Authors: 
Nir Grinberg
Kenny Joseph
Lisa Friedland
David Lazer
Briony Swire Thompson

The spread of fake news on social media became a public concern in the United States after the 2016 presidential election. We examined exposure to and sharing of fake news by registered voters on Twitter and found that engagement with fake news sources was extremely concentrated. Only 1% of individuals accounted for 80% of fake news source exposures, and 0.1% accounted for nearly 80% of fake news sources shared.

Publication date: 
12/2018
Authors: 
Michael Neblo
Kevin Esterling
David Lazer

OPINION — At the end of the movie “The Candidate,” Robert Redford’s character wins a Senate seat, and then immediately pulls aside his most trusted adviser and asks, “What do we now?” After the divisive election of 2018, we imagine that many newly elected members of Congress are pondering the same question.

Publication date: 
11/2018
Authors: 
Ronald Robertson
Shan Jiang
Kenny Joseph
Lisa Friedland
David Lazer
Christo Wilson

There is a growing consensus that online platforms have a systematic influence on the democratic process.
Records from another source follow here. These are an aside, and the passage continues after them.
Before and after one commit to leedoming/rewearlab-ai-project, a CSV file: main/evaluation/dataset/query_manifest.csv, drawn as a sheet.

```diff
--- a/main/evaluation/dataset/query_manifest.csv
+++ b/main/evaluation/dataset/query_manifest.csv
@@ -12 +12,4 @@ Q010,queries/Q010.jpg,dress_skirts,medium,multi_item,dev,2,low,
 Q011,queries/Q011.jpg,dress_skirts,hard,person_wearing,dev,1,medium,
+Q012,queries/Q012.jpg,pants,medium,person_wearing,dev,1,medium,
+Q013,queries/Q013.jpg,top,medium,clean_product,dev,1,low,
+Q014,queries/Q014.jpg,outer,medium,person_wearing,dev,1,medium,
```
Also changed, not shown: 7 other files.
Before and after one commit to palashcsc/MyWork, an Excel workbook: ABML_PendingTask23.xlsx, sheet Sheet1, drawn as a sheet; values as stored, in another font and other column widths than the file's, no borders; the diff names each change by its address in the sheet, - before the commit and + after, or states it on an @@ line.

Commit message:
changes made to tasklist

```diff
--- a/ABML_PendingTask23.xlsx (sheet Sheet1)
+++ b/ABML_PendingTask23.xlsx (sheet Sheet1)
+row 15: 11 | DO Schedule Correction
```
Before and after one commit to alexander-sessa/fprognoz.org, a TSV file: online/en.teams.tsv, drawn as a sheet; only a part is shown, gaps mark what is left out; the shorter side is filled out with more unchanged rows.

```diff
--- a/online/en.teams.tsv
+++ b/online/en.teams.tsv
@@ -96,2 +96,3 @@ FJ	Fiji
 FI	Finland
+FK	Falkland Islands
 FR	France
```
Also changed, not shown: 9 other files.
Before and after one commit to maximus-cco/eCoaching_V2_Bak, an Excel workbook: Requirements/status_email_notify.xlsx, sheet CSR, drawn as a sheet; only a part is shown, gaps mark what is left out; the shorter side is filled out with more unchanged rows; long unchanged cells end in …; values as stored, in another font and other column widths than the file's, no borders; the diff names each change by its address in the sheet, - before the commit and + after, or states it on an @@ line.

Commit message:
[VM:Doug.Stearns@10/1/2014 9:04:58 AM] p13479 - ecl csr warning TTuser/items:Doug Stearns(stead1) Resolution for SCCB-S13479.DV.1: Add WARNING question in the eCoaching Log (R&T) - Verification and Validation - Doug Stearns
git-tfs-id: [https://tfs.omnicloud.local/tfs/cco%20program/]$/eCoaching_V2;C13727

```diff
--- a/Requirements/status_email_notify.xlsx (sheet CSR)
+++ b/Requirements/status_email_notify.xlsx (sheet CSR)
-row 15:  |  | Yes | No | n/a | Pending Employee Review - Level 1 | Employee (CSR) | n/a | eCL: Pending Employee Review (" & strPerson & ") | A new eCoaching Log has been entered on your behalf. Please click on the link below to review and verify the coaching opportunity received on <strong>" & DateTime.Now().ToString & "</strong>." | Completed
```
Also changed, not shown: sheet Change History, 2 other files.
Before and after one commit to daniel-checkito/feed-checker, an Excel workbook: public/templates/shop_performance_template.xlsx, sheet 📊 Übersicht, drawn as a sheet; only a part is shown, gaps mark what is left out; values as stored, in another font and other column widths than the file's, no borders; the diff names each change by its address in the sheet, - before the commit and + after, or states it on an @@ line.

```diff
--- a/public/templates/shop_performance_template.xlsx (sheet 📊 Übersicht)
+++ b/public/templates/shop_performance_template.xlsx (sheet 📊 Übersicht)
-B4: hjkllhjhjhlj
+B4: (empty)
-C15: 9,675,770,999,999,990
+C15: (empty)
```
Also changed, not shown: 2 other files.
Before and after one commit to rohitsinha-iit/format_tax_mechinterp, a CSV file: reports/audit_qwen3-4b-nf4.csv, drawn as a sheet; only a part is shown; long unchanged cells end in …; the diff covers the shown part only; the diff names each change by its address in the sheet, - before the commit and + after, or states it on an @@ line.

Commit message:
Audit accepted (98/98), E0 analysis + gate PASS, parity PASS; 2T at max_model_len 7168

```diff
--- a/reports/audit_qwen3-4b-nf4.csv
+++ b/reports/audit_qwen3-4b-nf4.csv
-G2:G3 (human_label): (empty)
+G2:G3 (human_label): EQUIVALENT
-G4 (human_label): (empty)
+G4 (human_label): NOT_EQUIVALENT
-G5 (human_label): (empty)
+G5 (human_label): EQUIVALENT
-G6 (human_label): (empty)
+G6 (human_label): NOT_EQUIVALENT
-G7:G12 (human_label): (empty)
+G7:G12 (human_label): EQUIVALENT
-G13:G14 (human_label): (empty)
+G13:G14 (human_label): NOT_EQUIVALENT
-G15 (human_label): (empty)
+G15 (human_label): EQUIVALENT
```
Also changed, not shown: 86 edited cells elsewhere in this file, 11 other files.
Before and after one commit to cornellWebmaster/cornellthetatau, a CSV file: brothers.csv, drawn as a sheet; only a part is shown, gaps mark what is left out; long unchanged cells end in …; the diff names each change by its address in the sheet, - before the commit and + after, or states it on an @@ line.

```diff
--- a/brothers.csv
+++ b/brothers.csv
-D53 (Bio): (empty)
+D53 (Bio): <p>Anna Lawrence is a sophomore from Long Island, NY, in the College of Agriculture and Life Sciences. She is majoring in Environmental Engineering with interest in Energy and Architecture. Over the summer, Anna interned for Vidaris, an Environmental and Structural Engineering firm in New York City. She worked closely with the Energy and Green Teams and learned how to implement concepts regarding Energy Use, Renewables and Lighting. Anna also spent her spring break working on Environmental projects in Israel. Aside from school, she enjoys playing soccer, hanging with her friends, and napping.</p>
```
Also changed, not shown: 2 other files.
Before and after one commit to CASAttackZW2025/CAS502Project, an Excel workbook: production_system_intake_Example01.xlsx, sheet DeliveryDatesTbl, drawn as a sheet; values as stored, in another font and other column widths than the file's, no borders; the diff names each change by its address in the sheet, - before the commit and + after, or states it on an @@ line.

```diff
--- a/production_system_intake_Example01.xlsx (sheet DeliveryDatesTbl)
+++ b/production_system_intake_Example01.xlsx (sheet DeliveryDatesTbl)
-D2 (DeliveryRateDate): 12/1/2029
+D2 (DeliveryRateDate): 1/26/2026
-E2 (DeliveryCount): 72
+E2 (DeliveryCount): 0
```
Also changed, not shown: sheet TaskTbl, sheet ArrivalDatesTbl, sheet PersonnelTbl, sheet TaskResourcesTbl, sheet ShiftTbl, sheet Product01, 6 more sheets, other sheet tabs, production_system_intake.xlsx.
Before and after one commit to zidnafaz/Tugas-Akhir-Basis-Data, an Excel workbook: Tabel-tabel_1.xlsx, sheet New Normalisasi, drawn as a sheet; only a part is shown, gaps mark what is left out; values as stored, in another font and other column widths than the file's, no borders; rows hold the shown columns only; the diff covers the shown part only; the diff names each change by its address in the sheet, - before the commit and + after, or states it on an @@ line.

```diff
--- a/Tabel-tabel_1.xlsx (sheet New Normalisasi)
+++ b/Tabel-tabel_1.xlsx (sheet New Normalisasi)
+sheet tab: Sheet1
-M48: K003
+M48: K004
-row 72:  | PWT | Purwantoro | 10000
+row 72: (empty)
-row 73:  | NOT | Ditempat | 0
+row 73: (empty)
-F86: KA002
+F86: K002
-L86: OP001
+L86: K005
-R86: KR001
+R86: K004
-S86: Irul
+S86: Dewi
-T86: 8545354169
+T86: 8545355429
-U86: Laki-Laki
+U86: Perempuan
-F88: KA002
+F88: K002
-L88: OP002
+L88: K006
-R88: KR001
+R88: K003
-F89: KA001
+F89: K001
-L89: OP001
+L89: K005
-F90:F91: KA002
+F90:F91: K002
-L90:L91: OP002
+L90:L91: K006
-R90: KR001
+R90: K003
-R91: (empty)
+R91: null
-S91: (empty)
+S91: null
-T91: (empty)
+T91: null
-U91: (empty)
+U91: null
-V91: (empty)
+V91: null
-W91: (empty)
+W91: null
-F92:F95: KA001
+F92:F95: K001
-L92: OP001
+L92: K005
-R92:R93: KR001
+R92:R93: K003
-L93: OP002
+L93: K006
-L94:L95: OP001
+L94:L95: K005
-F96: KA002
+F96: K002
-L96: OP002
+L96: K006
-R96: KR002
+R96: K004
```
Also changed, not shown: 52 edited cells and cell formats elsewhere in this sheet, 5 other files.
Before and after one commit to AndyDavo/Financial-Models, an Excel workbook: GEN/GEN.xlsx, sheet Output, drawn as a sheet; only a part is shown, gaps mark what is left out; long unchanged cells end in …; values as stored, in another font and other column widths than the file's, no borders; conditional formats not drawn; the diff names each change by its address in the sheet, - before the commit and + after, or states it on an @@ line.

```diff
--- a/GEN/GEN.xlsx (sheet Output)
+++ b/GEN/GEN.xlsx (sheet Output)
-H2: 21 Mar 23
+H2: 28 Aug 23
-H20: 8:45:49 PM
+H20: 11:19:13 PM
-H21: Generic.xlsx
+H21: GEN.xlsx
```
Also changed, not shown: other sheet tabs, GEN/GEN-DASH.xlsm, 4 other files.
However, research beyond social media is limited. In this paper, we report the results of a mixed-methods algorithm audit of partisan audience bias and personalization within Google Search.

Publication date: 
08/2018
Authors: 
Ethan Bernstein
Jesse Shore
David Lazer

People influence each other when they interact to solve problems. Such social influence introduces both benefits (higher average solution quality due to exploitation of existing answers through social learning) and costs (lower maximum solution quality due to a reduction in individual exploration for novel answers) relative to independent problem solving.

Keywords: 
collective intelligence
social influence
social networks
Publication date: 
07/2018
Authors: 
Philipp Hunziker
Julian Wucherpfennig
Aya Kachi
Nils-Christian Bormann

Very large spatio-temporal lattice data are becoming increasingly common across a variety of disciplines. However, estimating interdependence across space and time in large areal datasets remains challenging, as existing approaches are often (i) not scalable, (ii) designed for conditionally Gaussian outcome data, or (iii) are limited to cross-sectional and univariate outcomes.

Publication date: 
06/2018
Authors: 
Joshua A. Miller
Daniel Levine

In this article, we summarize the first civic game contest, its rules and process, and the results. We describe civics, games and argue that there is a fruitful intersection to be had between those two fields. Finally, we introduce the winning games.

Keywords: 
games
civics
democracy
refugees
community organizing
dialogue and deliberations
Publication date: 
06/2018
Authors: 
Xingshan Zeng
Jing Li
Lu Wang
Nick Beauchamp
Sarah Shugars
Kam-Fai Wong

Millions of conversations are generated every day on social media platforms. With limited attention, it is challenging for users to select which discussions they would like to participate in. Here we propose a new method for microblog conversation recommendation. While much prior work has focused on post-level recommendation, we exploit both the conversational context, and user content and behavior preferences.

Publications by type

Journal Article